Kohl, speaking at a luncheon in honor of Romania's President Nicolae Ceausescu, said his government had "taken note" of a plan put forward by Ceausescu "to expand the circle of participants" at nuclear arms control negotiations, possibly through "institutionalized advisory commissions."
But the West German leader insisted that while European allies in both blocs could play a useful role in encouraging an eventual agreement, only the United States and the Soviet Union could decide on an arms control treaty involving their own weapons systems.
In Paris, French President Francois Mitterrand and Hungarian leader Janos Kadar agreed Tuesday on the need for a resumption of arms control talks between East and West, Reuter reported. The agreement came at the end of a two-day visit by Kadar, the first by a Soviet Bloc leader since the French left came to power in 1981. The veteran Communist leader described his talks with Mitterrand as frank and full of good will.
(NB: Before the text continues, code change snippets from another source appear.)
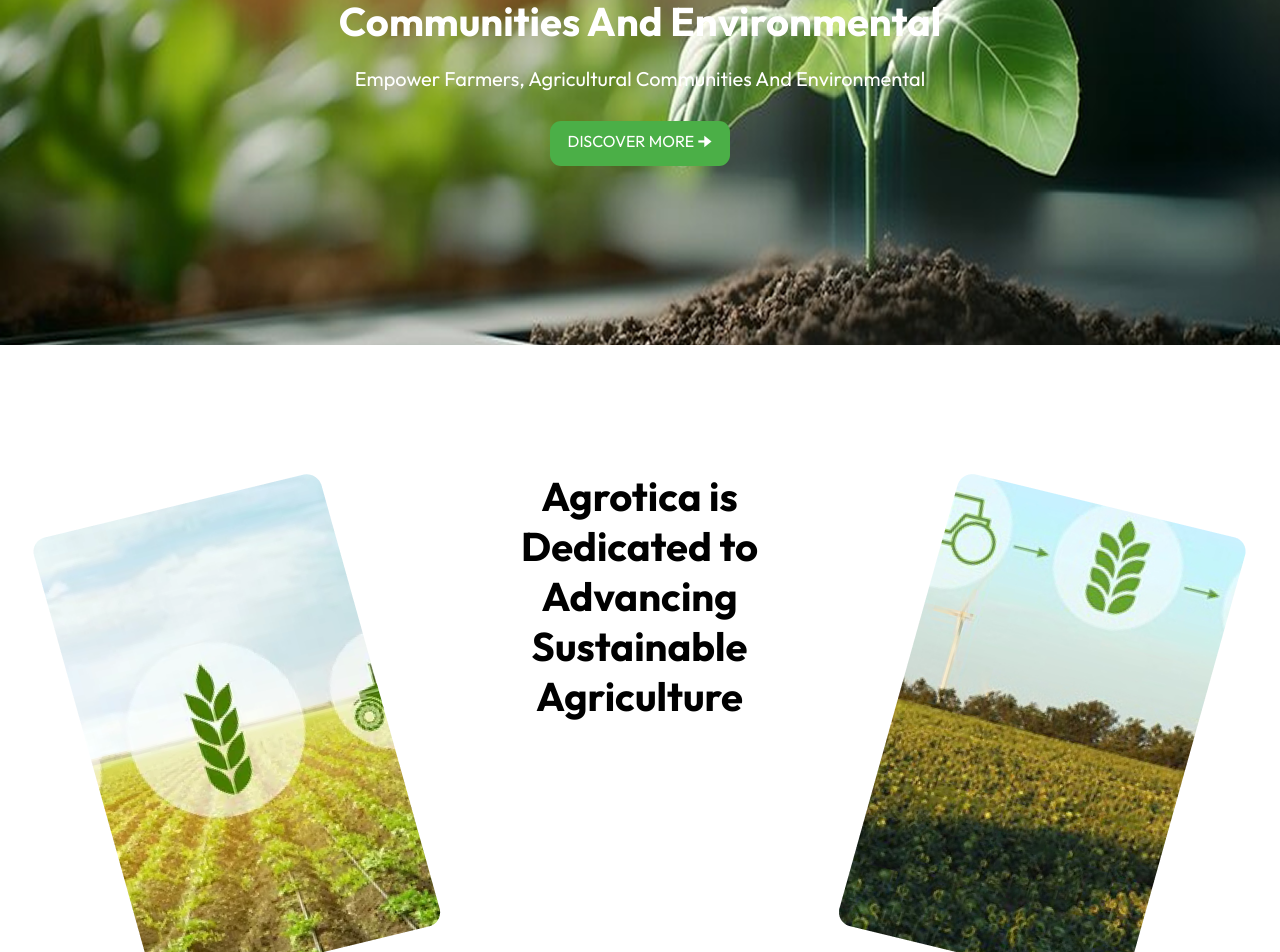
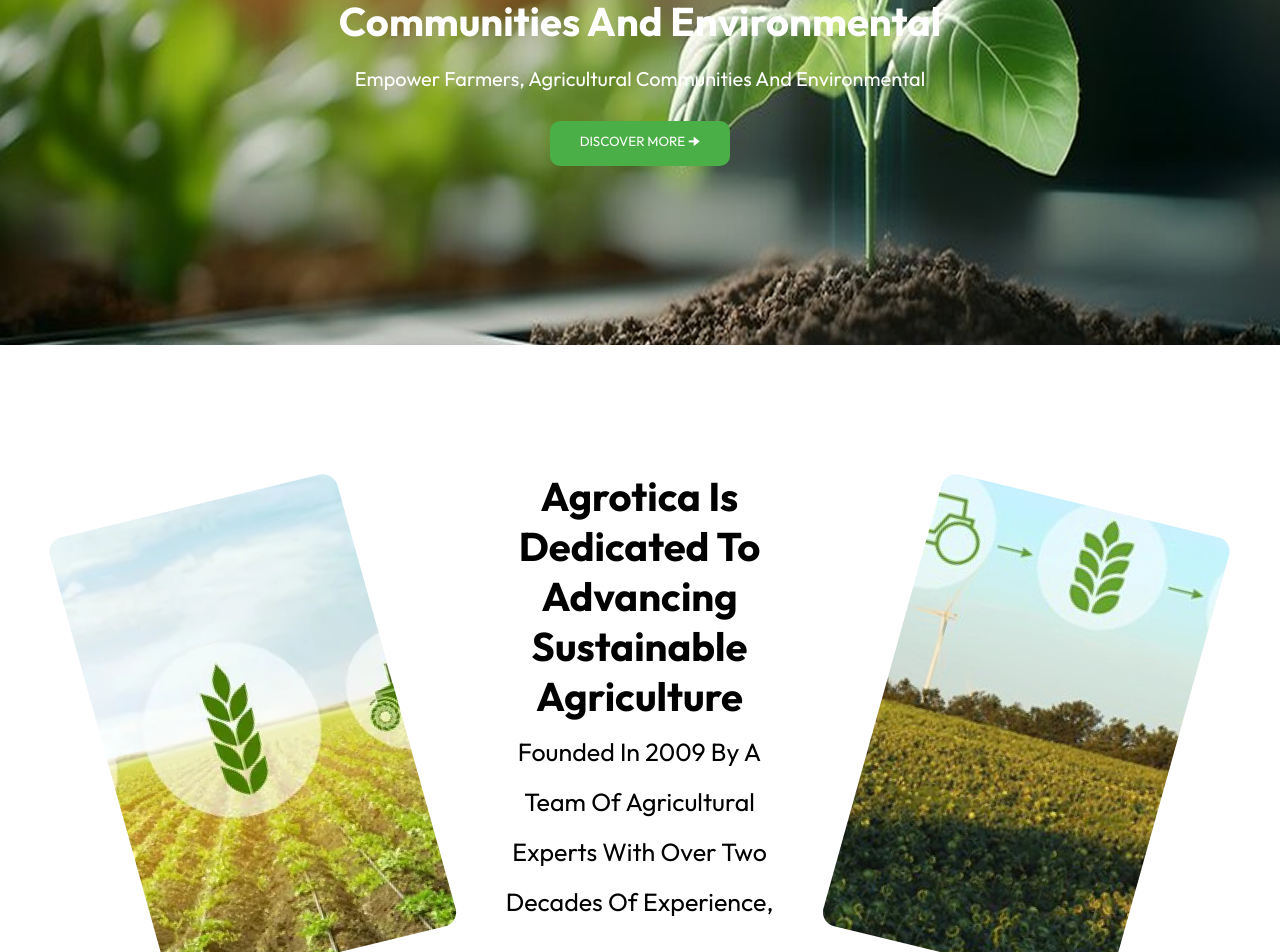
Before and after one commit to Chris-A-75/agrotica-home-page, a JavaScript app: page / in a window 1280 px wide. Shown: the part 440-1392 px from the top of the page. Built offline with nearby package versions, Linux system fonts and the light colour scheme; the HTML template or start-up script is replaced by a standard one.

Commit message:
added 2 images, text and subtext

```diff
--- a/src/App.css
+++ b/src/App.css
@@ -37,13 +37,13 @@
   background-color: #4BAF47;
   width: 180px;
   height: 45px;
-  font-size: 16px;
+  font-size: 15 px;
   font-family: 'Outfit', sans-serif;
   border-width: 0;
-  border-radius: 11px;
+  border-radius: 10px;
 }
 .section-2 {
   display: flex;
-  padding: 100px 30px;
+  padding: 100px 46px;
   justify-content: space-between;
 }
--- a/src/App.js
+++ b/src/App.js
@@ -21,7 +21,7 @@
         >
           <div style={{ fontSize: 12, color: "grey" }}>
             Call anytime <br></br>
-            <span style={{ fontWeight: "bold", color: "black", fontSize:14}}>
+            <span style={{ fontWeight: "bold", color: "black", fontSize: 14 }}>
               +961 3 21 22 30
             </span>
           </div>
@@ -35,7 +35,7 @@
           ></div>
           <div style={{ fontSize: 12, color: "grey" }}>
             Send email <br></br>
-            <span style={{ fontWeight: "bold", color: "black", fontSize:14 }}>
+            <span style={{ fontWeight: "bold", color: "black", fontSize: 14 }}>
               Info@Agrotica.info
             </span>
           </div>
@@ -49,7 +49,9 @@
           ></div>
           <div style={{ fontSize: 12, color: "grey" }}>
             Al Chouf - Mahafer - Main Street <br></br>
-            <span style={{ fontWeight: "bold", color: "black", fontSize:14 }}>Al Chouf</span>
+            <span style={{ fontWeight: "bold", color: "black", fontSize: 14 }}>
+              Al Chouf
+            </span>
           </div>
           {/* add fb and insta pics later */}
         </div>
@@ -87,9 +89,17 @@
             textAlign: "center",
             flexDirection: "column",
           }}
-        ><div style={{paddingLeft:"25%", paddingRight:"25%", fontSize:40, fontWeight:600}}>
+        >
+          <div
+            style={{
+              paddingLeft: "25%",
+              paddingRight: "25%",
+              fontSize: 40,
+              fontWeight: 600,
+            }}
+          >
             Empower Farmers, Agricultural Communities And Environmental<br></br>
-          <span style={{ fontWeight: "normal", fontSize:20}}>
+            <span style={{ fontWeight: "normal", fontSize: 20 }}>
               Empower Farmers, Agricultural Communities And Environmental
             </span>
           </div>
@@ -98,9 +108,28 @@
         </div>
       </div>
       <div className="section-2">
-        <div><img src={image2} alt=""></img></div>
-        <div style={{fontWeight:"bold", textAlign:"center", fontSize:40}}>Agrotica is Dedicated to Advancing Sustainable Agriculture</div>
-        <div><img src={image3} alt=""></img></div>
+        <div>
+          <img src={image2} alt=""></img>
+        </div>
+        <div
+          style={{
+            fontWeight: "bold",
+            textAlign: "center",
+            fontSize: 40,
+            textTransform: "capitalize",
+            paddingLeft: 40,
+            paddingRight: 40,
+          }}
+        >
+          Agrotica is Dedicated to Advancing Sustainable Agriculture<br></br>
+          <span style={{ fontSize: 25, fontWeight: "normal", lineHeight: 1 }}>
+            Founded in 2009 by a team of agricultural experts with over two
+            decades of experience,
+          </span>
+        </div>
+        <div>
+          <img src={image3} alt=""></img>
+        </div>
       </div>
     </div>
   );
```
Also changed, not shown: src/assets/Screenshot 2025-08-18 135204.png (added). Lines whose indentation alone changed are shown as unchanged.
Meanwhile, Austria's foreign minister, Leopold Gratz, arrived in Warsaw Tuesday to become the first western official to visit Poland since Communist authorities imposed martial law in December 1981, United Press International reported. Gratz's three-day official trip is the first of a series of visits to Poland planned by high-ranking Western European government officials.
Kohl was responding to a suggestion made by Ceausescu during their talks earlier today, West German officials said. They said the Romanian leader contended that European countries that have accepted new nuclear missiles on their soil "bear a special responsibility for peace in Europe" and thus should play an active role in the negotiations.
Since the Geneva talks were broken off last year, West Germany, Britain and Italy have begun stationing U.S.-made Pershing II and cruise nuclear missiles on their territory. In retaliation, the Soviet Union has moved short-range nuclear missiles forward into East Germany and Czechoslovakia.
West German officials said the notion of expanding the nuclear arms talks to include these countries, if only in an advisory capacity, was quickly dismissed as an unworkable and unacceptable initiative.
Ceausescu, who will depart Wednesday, is the first Warsaw Pact leader to visit Bonn since Moscow suspended the Geneva arms control talks following West Germany's decision to proceed with deployment of Pershing II nuclear missiles.
Since that time, Moscow has escalated its attacks by accusing the West German government of seeking to regain lost German territories now incorporated within the borders of Eastern European countries.
Kohl today denounced the Soviet propaganda campaign as "senseless and unjustified" and said that his government respected its treaties with the Warsaw Pact states.